Using your vehicle increases the tire’s internal temperature, and you should never change the pressure in a hot tire. Allow your vehicle to sit for at least three hours before checking tire pressure to ensure the tires have cooled down.
To check the pressure, remove the valve stem cap, then use firm pressure to push the gauge head evenly on the valve stem. When the gauge contacts the valve stem, you will hear a hissing noise. When this sound stops, you know it has made secure enough contact for an accurate reading. Remove the tire gauge and examine the pressure. Compare this reading with the recommended PSI. Repeat these steps for all four tires.
If there is a difference between the recommended PSI and the current PSI of your tires, you will need to add air to the tires. Every three units PSI below manufacturer recommendation results in a one percent increase in fuel consumption and a ten percent increase in tread wear. As your tires lose more pressure, fuel consumption and tread wear will further increase, making your vehicle more likely to lose traction, especially on wet, leaf-covered roads.
The tread of your tires must be thick enough to grip the road, even in the worst conditions. To check the tread depth, locate a spot on your tire that shows tread wear and place a penny face-down into this groove. If the tread covers part of Lincoln’s head, that means your tread is in good condition. If you can see the top of his head, that indicates you need new tires.

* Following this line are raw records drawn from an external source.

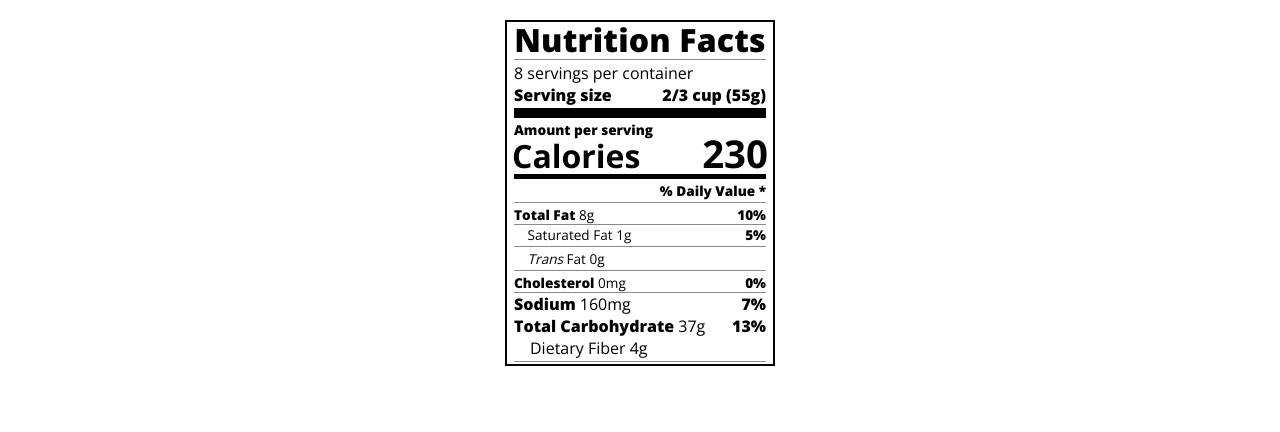
Repository: AimenDje/NutritionLabel
Page: index.html
An editor plug-in stored every save of this project. The page is shown before and after the next save, followed by the edit.
The browser window is 1280 px wide. The pictures show the whole page.

Above is the page before, as saved 2025-08-30 23:30:40.

After the next save:
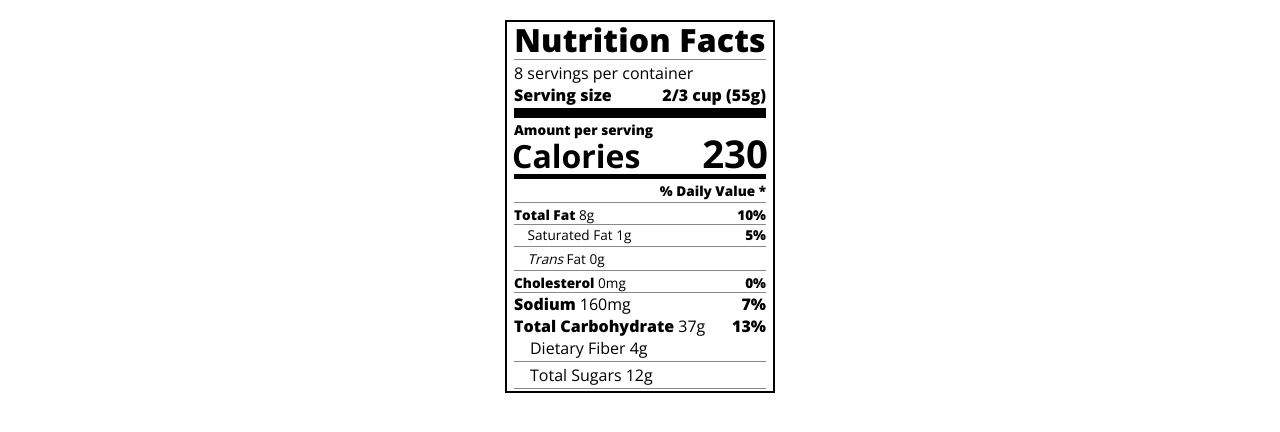
Saved 96 s later.
--- a/index.html
+++ b/index.html
@@ -38,7 +38,9 @@
       <p><span><span class="bold">Sodium</span> 160mg </span> <span class="bold">7%</span> </p>
       <p><span><span class="bold">Total Carbohydrate</span> 37g</span> <span class="bold">13%</span></p>
       <p class="indent no-divider">Dietary Fiber 4g </p>
-      <div class="divider"> </div>
+      <div class="divider"></div>
+      <p class="indent no-divider"> Total Sugars 12g</p>
+      <div class="divider"></div>
     </div>
   </div>
   </div>
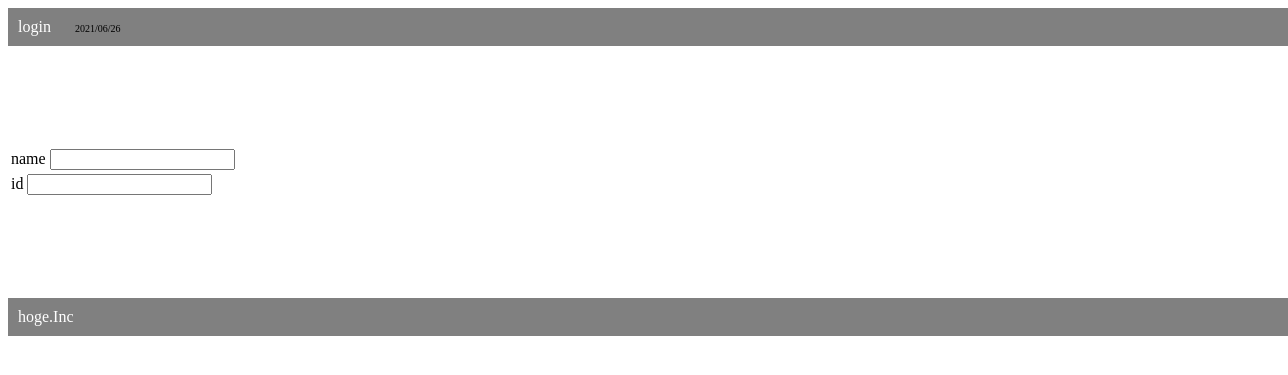
Repository: genki-iwai/curriculum
Page: http://localhost/Check3/
These files come from the project's save history. The page is drawn as it stood at one moment and after the next save; the edit follows.
The browser window is 1280 px wide. The page is 1288 px wide, so the pictures cover 1288 px, including what lies to the right of the window. The pictures show the whole page.
The page is served by Tomcat 9.

Above is the page before, as saved 2021-07-06 21:28:28.

### JavaStudy/Check3/WebContent/jspTest.jsp
<%@ page language="java" contentType="text/html; charset=UTF-8"
    pageEncoding="UTF-8"%>
<!DOCTYPE html PUBLIC "-//W3C//DTD HTML 4.01 Transitional//EN" "http://www.w3.org/TR/html4/loose.dtd">
<html>
<head>
<meta http-equiv="Content-Type" content="text/html; charset=UTF-8">
<link rel="styleSheet" href="css/style.css">
<title>Insert title here</title>
</head>
<body>
<%@ include file="header.jsp" %>
	<div class="main">
		<table class="main">
			<tr>
				<td>name <input type = "text"></td>
			</tr>
			<tr>
				<td>id <input type = "text"></td>
			</tr>
		</table>
	</div>
<%@ include file="footer.jsp" %>
</body>
</html>

### JavaStudy/Check3/WebContent/header.jsp
<%@ page language="java" contentType="text/html; charset=UTF-8"
    pageEncoding="UTF-8"%>
<%@ page import="java.util.*,java.text.SimpleDateFormat" %>
<!DOCTYPE html PUBLIC "-//W3C//DTD HTML 4.01 Transitional//EN" "http://www.w3.org/TR/html4/loose.dtd">
<html>
<head>
<meta http-equiv="Content-Type" content="text/html; charset=UTF-8">
<title>Insert title here</title>
</head>
<body>
	<div class="header">
		<label class="login">login</label>
		<label class="date">
			<% Date date = new Date();
				SimpleDateFormat sdf = new SimpleDateFormat("yyyy/MM/dd");
				String formatDate = sdf.format(date);
				out.print(formatDate);
			 %>
		</label>
	</div>
<!-- </body>
</html> -->

### JavaStudy/Check3/WebContent/footer.jsp
<%@ page language="java" contentType="text/html; charset=UTF-8"
    pageEncoding="UTF-8"%>
<!DOCTYPE html PUBLIC "-//W3C//DTD HTML 4.01 Transitional//EN" "http://www.w3.org/TR/html4/loose.dtd">
<html>
<head>
<meta http-equiv="Content-Type" content="text/html; charset=UTF-8">
<title>Insert title here</title>
</head>
<body>
	<div class="footer">
		<label class="footer-1">hoge.Inc</label>
	</div>

</body>
</html>

### JavaStudy/Check3/WebContent/css/style.css
@CHARSET "UTF-8";

body {
	width: 100%;
	height: 100%;
}
.wrapper {
	margin: 0 auto;
}

.header {
	background-color: gray;
}
.login {
	display: inline-block;
	padding: 10px;
	color: white;
}
.date {
	padding: 10px;
	font-size: 10px;
}
.main {
	padding-bottom: 50px;
	padding-top: 50px;
}
.footer {
	background-color: gray;
}
.footer-1 {
	display: inline-block;
	padding: 10px;
	color: white;
}

After the next save:
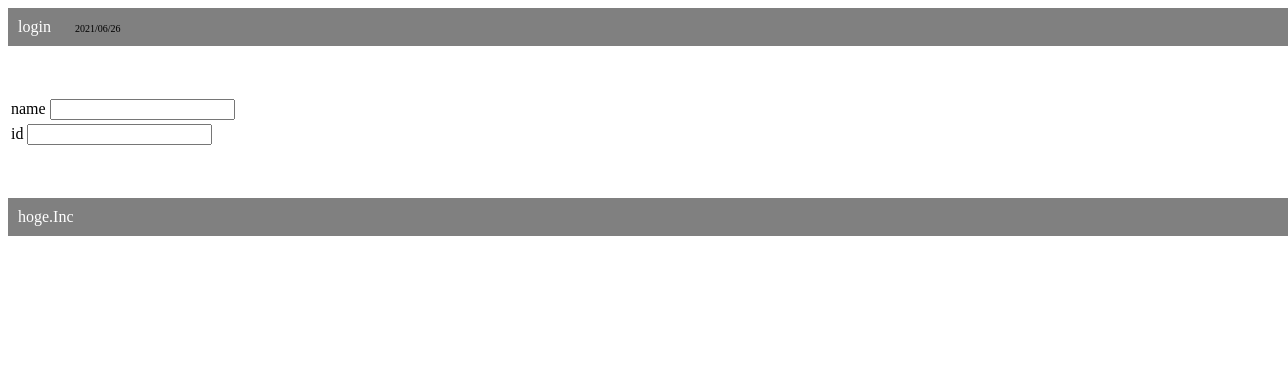
Saved 26 s later.
--- a/JavaStudy/Check3/WebContent/jspTest.jsp
+++ b/JavaStudy/Check3/WebContent/jspTest.jsp
@@ -10,7 +10,7 @@
 <body>
 <%@ include file="header.jsp" %>
 	<div class="main">
-		<table class="main">
+		<table>
 			<tr>
 				<td>name <input type = "text"></td>
 			</tr>
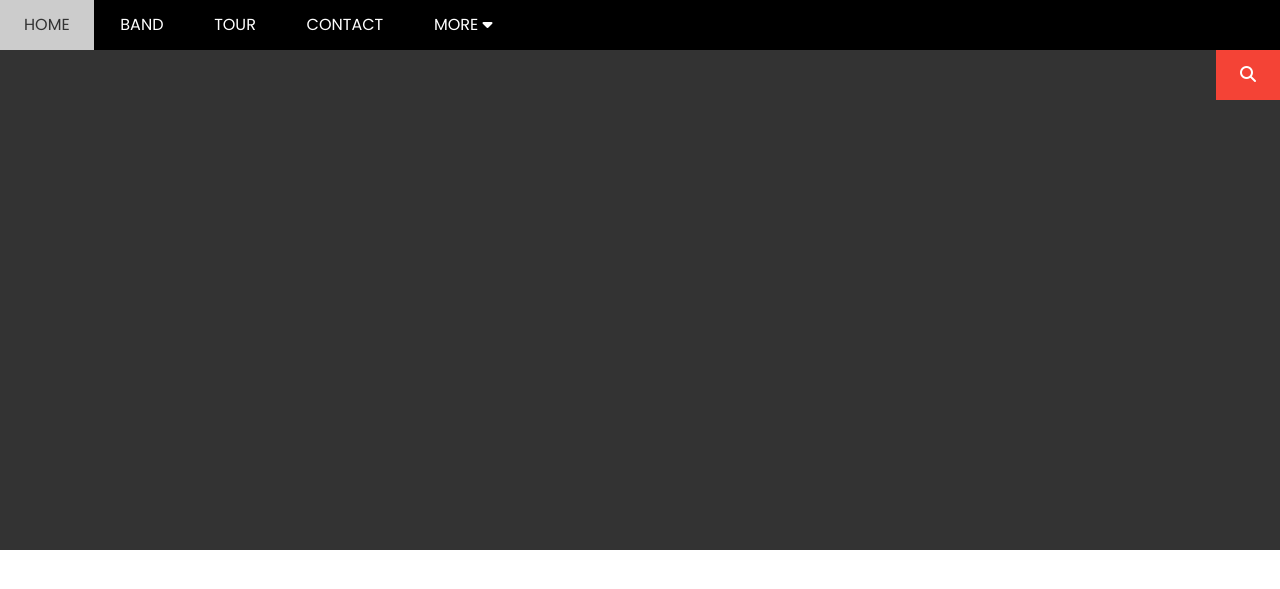
Repository: dptuyen1/the-band
Page: index.html
These files come from the project's save history. The page is drawn as it stood at one moment and after the next save; the edit follows.
The browser window is 1280 px wide. The pictures show the whole page.

Above is the page before, as saved 2023-06-02 13:09:27.

After the next save:
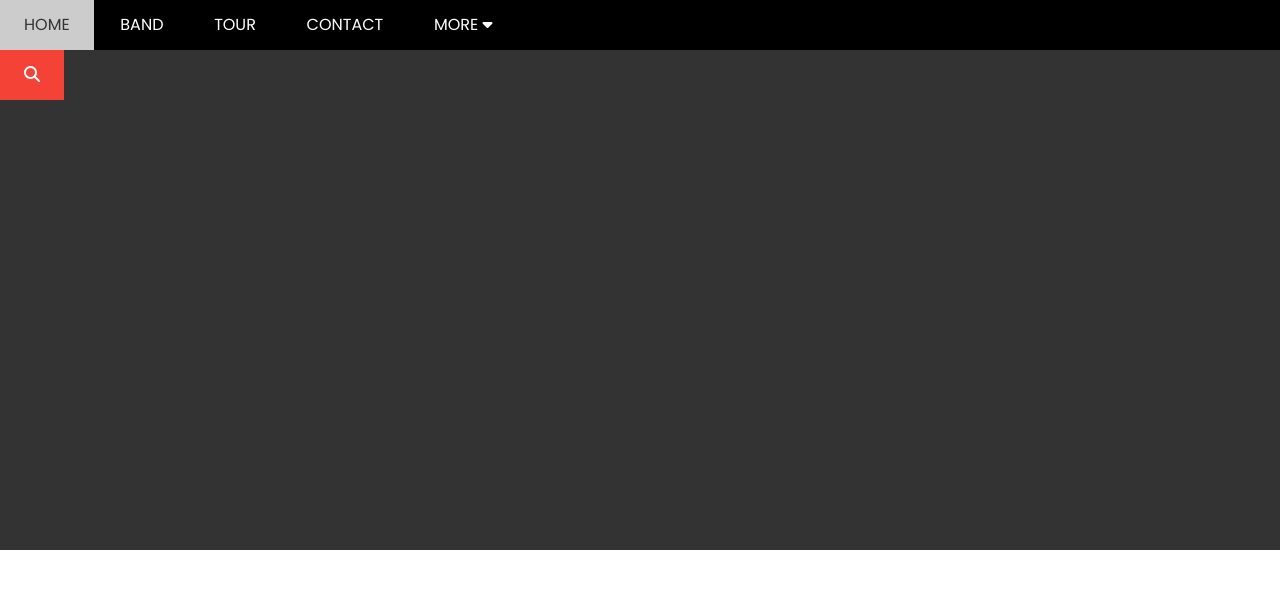
Saved 9 s later.
--- a/assets/css/style.css
+++ b/assets/css/style.css
@@ -86,6 +86,7 @@
   color: var(--white);
   padding: 0 24px;
   background-color: #f44336;
+  position: absolute;
 }
 
 #slider {

After the 2 saves that followed:
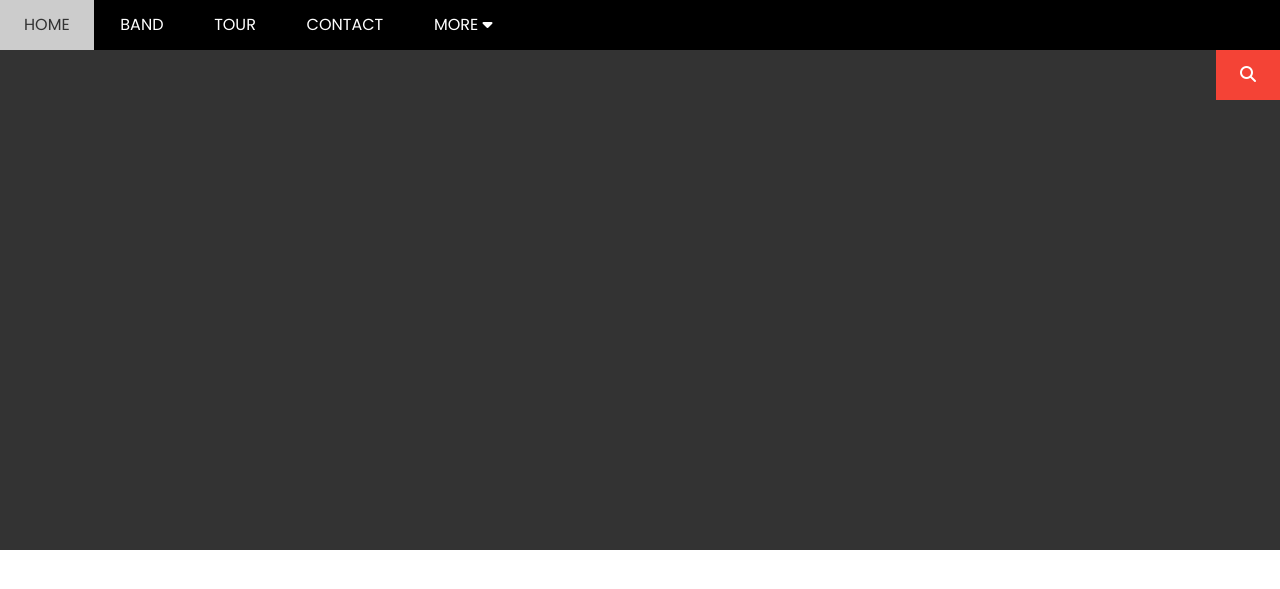
The 2 saves are shown as one change because 1 left the picture as it was.
The last was saved 9 s later.
--- a/assets/css/style.css
+++ b/assets/css/style.css
@@ -87,6 +87,7 @@
   padding: 0 24px;
   background-color: #f44336;
   position: absolute;
+  right: 0;
 }
 
 #slider {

Tire Condition and Age
Along with tire pressure and tread depth, it is a good idea to check your tires for any damage, including punctures, bulges, cuts, or cracks on the tread or sidewalls. Give your mechanic a call if you find anything suspicious so they can examine it more closely.
Even if your tread is in good shape, your tires should be used no more than ten years after the manufacture date. Check the DOT stamping found on the sidewall to determine the age of your tires. This four-digit number is a date code, with the first two digits representing the week and the last two representing the year. For example, 3516 indicates the tire was manufactured during the 35th week of 2016.
Take your vehicle to your mechanic regularly for a tire rotation, roughly every 6,000 miles. This ensures even weight distribution and maximizes the lifespan of your tires. Proper alignment is important, as misalignment causes quick wearing down of tires, the development of distortion, poor handling, such as drifting or slanting toward one side, and dangerous blow-outs.
If you are concerned about the safety of your tires or would like an automotive professional to perform these inspections for you, schedule an appointment with us today by checking out our website or giving us a call at 541-482-8162.